Administrators say they are saddened and disgusted by the "repulsive" Snapchat photo with a Confederate flag backdrop and a caption with a racial slur and an apparent reference to hunting African Americans.
"No level of discipline can repair the hate, bigotry and ugliness portrayed in that one picture. The vulgar ignorance and idiocy on display are beyond repair by any small discipline we can provide," Washington County School District spokesman Steven Dunham said in a statement.
The district moved to discipline two Hurricane High School students late Thursday when it first learned of the picture, Dunham confirmed. The image was not captured on school grounds or during school time, so administrators had fewer options to sanction the students, but said that does not "minimize our abhorrence of this racist act."
Dunham declined to say how the students were punished.
Several of the school's roughly 1,000 students are black, Dunham added, but he didn't know how many. He said two others were involved in the photo, both adults who are not students are not affiliated with the school. Three people are shown in the picture. The hooded person is shown holding the other two by the backs of their collars.
Administrators told police about the picture and urged them to bring in federal investigators if warranted. "As you consider civil rights, we wanted everyone to be involved from the very beginning on this," Dunham said.
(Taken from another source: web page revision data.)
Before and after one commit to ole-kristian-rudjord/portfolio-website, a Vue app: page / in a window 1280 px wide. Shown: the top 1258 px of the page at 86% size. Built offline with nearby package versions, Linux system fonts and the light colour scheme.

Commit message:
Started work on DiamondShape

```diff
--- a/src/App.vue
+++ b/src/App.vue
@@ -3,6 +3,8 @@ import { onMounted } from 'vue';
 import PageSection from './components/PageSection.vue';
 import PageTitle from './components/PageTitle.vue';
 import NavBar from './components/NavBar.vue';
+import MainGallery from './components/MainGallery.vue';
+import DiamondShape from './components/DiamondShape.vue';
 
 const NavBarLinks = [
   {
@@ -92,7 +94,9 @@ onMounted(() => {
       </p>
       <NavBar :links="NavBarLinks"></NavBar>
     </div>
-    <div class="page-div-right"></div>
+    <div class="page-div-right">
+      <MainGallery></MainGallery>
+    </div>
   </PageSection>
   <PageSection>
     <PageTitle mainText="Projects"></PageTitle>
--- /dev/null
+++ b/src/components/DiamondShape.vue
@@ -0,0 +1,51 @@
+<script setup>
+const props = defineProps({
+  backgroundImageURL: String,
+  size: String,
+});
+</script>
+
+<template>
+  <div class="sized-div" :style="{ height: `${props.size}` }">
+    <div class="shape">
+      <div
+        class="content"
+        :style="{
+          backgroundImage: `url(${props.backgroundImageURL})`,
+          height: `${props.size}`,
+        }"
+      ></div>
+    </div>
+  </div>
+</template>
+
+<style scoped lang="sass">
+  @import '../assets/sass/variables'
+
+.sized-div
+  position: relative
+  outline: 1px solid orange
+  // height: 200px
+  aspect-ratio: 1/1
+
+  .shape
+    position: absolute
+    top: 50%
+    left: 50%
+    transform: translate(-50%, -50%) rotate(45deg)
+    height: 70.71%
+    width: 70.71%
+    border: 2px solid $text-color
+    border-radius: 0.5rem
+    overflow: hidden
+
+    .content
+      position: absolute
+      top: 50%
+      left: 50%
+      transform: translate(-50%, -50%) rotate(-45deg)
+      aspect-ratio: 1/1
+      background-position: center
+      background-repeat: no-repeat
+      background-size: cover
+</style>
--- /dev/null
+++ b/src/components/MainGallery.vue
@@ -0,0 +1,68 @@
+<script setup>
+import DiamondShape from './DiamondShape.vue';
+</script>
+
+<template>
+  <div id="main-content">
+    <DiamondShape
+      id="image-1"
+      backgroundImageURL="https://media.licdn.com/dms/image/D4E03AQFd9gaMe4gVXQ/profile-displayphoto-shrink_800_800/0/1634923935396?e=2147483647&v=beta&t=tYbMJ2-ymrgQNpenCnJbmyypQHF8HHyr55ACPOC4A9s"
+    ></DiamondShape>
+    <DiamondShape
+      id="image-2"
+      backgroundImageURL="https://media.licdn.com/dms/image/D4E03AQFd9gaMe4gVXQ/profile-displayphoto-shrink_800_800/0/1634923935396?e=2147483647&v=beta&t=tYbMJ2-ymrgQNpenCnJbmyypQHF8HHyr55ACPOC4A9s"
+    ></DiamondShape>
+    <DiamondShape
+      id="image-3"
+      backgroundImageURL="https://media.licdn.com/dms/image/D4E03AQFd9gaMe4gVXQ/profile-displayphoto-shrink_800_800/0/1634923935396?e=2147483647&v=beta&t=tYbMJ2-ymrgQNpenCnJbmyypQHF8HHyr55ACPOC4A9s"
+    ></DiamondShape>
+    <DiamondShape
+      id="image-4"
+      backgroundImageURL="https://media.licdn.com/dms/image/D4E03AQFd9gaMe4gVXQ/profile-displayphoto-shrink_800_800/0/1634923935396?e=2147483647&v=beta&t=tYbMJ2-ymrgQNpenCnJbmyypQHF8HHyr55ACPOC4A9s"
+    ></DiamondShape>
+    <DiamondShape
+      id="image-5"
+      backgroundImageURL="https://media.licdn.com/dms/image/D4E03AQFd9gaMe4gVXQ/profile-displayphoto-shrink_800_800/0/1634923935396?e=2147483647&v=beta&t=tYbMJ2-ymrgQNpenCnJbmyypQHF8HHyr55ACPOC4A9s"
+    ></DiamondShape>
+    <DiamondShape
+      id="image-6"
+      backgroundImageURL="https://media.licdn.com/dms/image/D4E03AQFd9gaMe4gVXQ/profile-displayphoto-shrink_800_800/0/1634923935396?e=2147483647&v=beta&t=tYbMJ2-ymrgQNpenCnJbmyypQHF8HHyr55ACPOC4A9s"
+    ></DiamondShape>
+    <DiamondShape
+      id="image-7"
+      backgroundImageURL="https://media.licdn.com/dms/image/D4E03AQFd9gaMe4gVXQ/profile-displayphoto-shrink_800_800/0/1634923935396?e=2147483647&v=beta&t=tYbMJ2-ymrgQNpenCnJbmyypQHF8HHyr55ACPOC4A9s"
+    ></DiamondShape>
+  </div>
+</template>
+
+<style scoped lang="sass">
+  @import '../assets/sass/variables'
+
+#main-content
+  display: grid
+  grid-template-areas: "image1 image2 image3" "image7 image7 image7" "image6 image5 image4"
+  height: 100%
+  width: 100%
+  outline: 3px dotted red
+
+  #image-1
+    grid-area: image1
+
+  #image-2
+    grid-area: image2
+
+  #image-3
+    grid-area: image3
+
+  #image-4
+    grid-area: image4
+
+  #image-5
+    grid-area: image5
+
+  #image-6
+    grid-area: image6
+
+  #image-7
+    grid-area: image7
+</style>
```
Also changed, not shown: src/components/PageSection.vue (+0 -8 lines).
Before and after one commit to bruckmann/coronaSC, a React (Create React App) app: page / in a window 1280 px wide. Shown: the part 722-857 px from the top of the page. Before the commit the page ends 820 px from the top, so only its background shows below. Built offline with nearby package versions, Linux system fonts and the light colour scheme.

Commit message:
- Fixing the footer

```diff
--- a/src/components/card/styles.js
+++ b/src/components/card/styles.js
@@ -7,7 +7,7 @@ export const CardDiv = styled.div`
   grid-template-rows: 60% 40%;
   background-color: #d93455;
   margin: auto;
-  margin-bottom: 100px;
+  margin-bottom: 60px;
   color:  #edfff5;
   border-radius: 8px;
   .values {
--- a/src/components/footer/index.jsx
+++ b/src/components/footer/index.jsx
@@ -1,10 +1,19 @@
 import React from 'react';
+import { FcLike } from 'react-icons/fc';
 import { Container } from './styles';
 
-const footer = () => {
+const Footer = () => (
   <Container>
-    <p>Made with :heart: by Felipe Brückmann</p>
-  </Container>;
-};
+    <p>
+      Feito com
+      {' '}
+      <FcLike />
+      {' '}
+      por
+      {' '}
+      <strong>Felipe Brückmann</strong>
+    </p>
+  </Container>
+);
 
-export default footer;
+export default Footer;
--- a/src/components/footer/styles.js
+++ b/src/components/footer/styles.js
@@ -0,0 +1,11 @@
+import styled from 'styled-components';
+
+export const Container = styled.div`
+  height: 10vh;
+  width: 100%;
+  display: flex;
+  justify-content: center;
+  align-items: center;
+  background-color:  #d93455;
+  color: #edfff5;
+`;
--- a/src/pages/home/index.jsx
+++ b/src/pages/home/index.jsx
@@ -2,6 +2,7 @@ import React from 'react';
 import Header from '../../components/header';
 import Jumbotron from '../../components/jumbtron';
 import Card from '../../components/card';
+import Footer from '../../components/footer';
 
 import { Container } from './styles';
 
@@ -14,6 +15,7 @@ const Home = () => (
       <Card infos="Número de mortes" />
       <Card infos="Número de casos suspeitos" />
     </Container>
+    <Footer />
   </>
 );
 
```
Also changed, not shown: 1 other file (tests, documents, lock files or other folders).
Hurricane police said the post had been circulating on various social media channels and is the subject of an investigation. The police department urged people not to share the photo, warning it would "spread this hurtful message further."32 comments on this story
Detectives don't condone the message but recognize the right to free speech, the post said. They did not immediately respond to a message seeking more information Friday.
Dunham said the school district will continue to "teach of love, kindness and inclusion" and remind students there is no room for intolerance and hatred. "As district administrators, we are considering what education would be helpful for students to understand the significance of civil rights protections and violations, as well as appropriate use of social media," he said.